Yet another encounter with the ambiguous female character that keeps invading my dreams. This time she presents herself as an “ancient woman” (Lilith?) that can only be summoned within a specific chamber of a labyrinthine palace (?). The chamber can be recognized by dozens of vessels or lamps set on its floor. Lilith sprouts directly from a wall as a result of some alchemical (?) manipulations of mine the particulars of which are unclear. Her body is never completely human; I have a feeling she is a homunculus conjured by the dream world/the labyrinth as a means of communication. We spend the day talking and exploring the palace; she keeps levitating slightly behind me and disappears at some point when I turn around to address her. In my dream I enter the labyrinth many times and never fail to locate the chamber and summon the ominous entity.
This study is an important record because my dream seems to have been directly inspired by a very similar vision my son had experienced the previous night. In his dream Lilith was summoned in the course of a sleep-like trance and emerged from folds of flesh covering the walls of a living maze.
Using no drawings whatsoever, ceramicist Matthew Chambers has produced a series of spherical vessels that communicate a sense of fast, kinetic movement. Using a pottery wheel, he layers over ceramic layers into one single structure… producing gorgeous results.
POTS Theory: Duke Turomot is an extension of the Chamber of Ordeal. He totally calls it when Joren is judged and punished by some higher being. He also views things as hard and truth-driven as the Chamber.
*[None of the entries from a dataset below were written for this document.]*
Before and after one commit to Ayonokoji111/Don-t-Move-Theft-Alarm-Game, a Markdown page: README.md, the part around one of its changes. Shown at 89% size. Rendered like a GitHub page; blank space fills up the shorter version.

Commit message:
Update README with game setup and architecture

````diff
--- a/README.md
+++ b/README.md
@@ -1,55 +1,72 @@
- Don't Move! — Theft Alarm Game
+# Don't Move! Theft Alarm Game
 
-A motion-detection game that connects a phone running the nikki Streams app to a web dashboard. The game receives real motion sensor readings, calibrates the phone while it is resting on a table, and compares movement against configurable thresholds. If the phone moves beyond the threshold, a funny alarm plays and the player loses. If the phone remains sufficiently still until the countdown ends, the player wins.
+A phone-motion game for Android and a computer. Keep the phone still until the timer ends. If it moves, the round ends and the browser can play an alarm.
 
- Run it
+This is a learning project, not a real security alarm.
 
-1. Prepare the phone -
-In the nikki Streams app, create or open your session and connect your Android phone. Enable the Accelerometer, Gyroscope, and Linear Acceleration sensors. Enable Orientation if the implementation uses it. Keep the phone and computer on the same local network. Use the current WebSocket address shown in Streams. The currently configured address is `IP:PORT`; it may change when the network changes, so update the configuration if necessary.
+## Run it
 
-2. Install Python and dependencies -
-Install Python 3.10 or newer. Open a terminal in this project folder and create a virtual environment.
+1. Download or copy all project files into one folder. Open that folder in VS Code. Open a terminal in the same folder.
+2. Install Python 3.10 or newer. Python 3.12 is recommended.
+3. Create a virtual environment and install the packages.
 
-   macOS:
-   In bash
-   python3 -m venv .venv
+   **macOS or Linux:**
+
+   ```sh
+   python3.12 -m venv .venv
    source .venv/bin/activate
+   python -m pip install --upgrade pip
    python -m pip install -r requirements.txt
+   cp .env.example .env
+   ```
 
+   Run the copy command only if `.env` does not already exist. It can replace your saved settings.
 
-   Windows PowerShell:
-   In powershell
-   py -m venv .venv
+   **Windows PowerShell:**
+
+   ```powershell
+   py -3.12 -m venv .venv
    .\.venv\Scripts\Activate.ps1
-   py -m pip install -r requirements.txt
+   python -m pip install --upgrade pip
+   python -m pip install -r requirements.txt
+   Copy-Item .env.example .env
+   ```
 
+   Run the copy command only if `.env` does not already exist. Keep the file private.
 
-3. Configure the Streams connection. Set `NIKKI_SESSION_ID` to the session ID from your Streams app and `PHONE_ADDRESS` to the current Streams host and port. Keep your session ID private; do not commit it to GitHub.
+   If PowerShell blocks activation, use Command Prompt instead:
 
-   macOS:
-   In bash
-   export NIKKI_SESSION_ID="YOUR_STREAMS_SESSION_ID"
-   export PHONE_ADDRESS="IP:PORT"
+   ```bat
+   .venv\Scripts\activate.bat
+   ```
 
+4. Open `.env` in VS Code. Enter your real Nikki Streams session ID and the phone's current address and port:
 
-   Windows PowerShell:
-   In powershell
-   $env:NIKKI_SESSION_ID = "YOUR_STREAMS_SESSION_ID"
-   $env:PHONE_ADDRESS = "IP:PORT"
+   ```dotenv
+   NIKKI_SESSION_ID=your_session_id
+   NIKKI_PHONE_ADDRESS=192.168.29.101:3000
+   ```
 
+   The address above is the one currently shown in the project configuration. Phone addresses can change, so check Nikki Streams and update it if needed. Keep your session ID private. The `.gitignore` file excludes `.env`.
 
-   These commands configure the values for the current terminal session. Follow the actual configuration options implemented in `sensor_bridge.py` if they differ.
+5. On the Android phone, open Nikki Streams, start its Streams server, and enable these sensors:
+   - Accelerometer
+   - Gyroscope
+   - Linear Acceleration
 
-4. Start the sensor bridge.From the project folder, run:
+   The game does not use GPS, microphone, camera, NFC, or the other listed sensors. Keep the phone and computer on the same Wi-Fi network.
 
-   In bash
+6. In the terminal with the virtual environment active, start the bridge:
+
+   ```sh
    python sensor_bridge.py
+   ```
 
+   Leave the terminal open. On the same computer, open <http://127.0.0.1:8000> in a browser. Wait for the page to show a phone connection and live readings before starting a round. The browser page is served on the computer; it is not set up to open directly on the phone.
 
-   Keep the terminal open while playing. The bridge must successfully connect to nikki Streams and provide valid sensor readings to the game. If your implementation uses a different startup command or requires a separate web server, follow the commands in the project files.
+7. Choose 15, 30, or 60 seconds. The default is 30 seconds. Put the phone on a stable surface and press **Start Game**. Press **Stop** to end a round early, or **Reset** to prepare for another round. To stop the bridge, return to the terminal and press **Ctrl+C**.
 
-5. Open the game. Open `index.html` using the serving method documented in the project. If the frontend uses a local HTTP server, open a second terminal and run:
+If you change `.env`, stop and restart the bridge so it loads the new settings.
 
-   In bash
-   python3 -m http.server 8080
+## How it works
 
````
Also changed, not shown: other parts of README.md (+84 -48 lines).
Maybe the Chamber chooses vessels just like the gods. It does it with Kel, maybe the same with the duke.
That is what I would sing to her, when we kissed,
Humming the words against her lips
Til she would have to break the bond and giggle…
She said she could feel the tone, the vibrations down to her feet,
Passing through all the wonderful places inside her along the way,
Til her whole body became those silly words, over and over,
Echoing from vessels and chambers, through tubes and tendons,
Bringing her alive, awake and desirous…
She said if she closed her eyes then she could almost see us there,
Lying on the dusty red sands of that world,
Pink sky above us lit by a smaller Sun, and dotted with stars and moons,
See us making love with the dirt of the War-God’s world sticking to our skin
Like a second coating, secreting us from chill, whispering winds
That blow through our kisses and sexual embraces….
And her giggles would fade to a dreamy smile,
To a stare that would cause me to lose my place
As I fell into those eyes like the pull of eternity…
And I would have to kiss her once again,
Just to feel the warmth of her lips
As I sing those words again down into her mouth…
“I took her to Mars, to show her some stars….”
(… a very old poem from my first book back in 2003…)
Veracruz sculpture is among the most admired of ancient Mesoamerica yet its study has long been subsumed under the aegis of the highly visible Teotihuacan and Maya civilizations. Veracruz refers to the central Gulf Coast of Mexico and has served loosley as a stylistic designation for all art eminating from the region. Its art reflects the influences of both Teotihuacan and Maya as well as a distinct aesthetic that developed locally. Ceramic sculpture reaches its greatest expression during the Late Classic. Life-size figures from El Zapotal, Remojadas “smiling figures,” pull-toy animals on wheels, and helmeted warriors with removable armor are but a few of the creative forms known. Seemingly free from the constraints of their neighboring super powers, Veracruz ceramicists sculpted naturalistic, highly animated human figures, animals and supernaturals. Facial expressions and disctinct hand gestures are the most striking features of figural ceramics. This double-chambered vessel combines a simple flask with the body of a monkey, and can aptly be described as an effigy bottle. The elaborate scroll patterning in the cartouches is most closely associated with the art of Classic Veracruz, where the vessel is said to originate.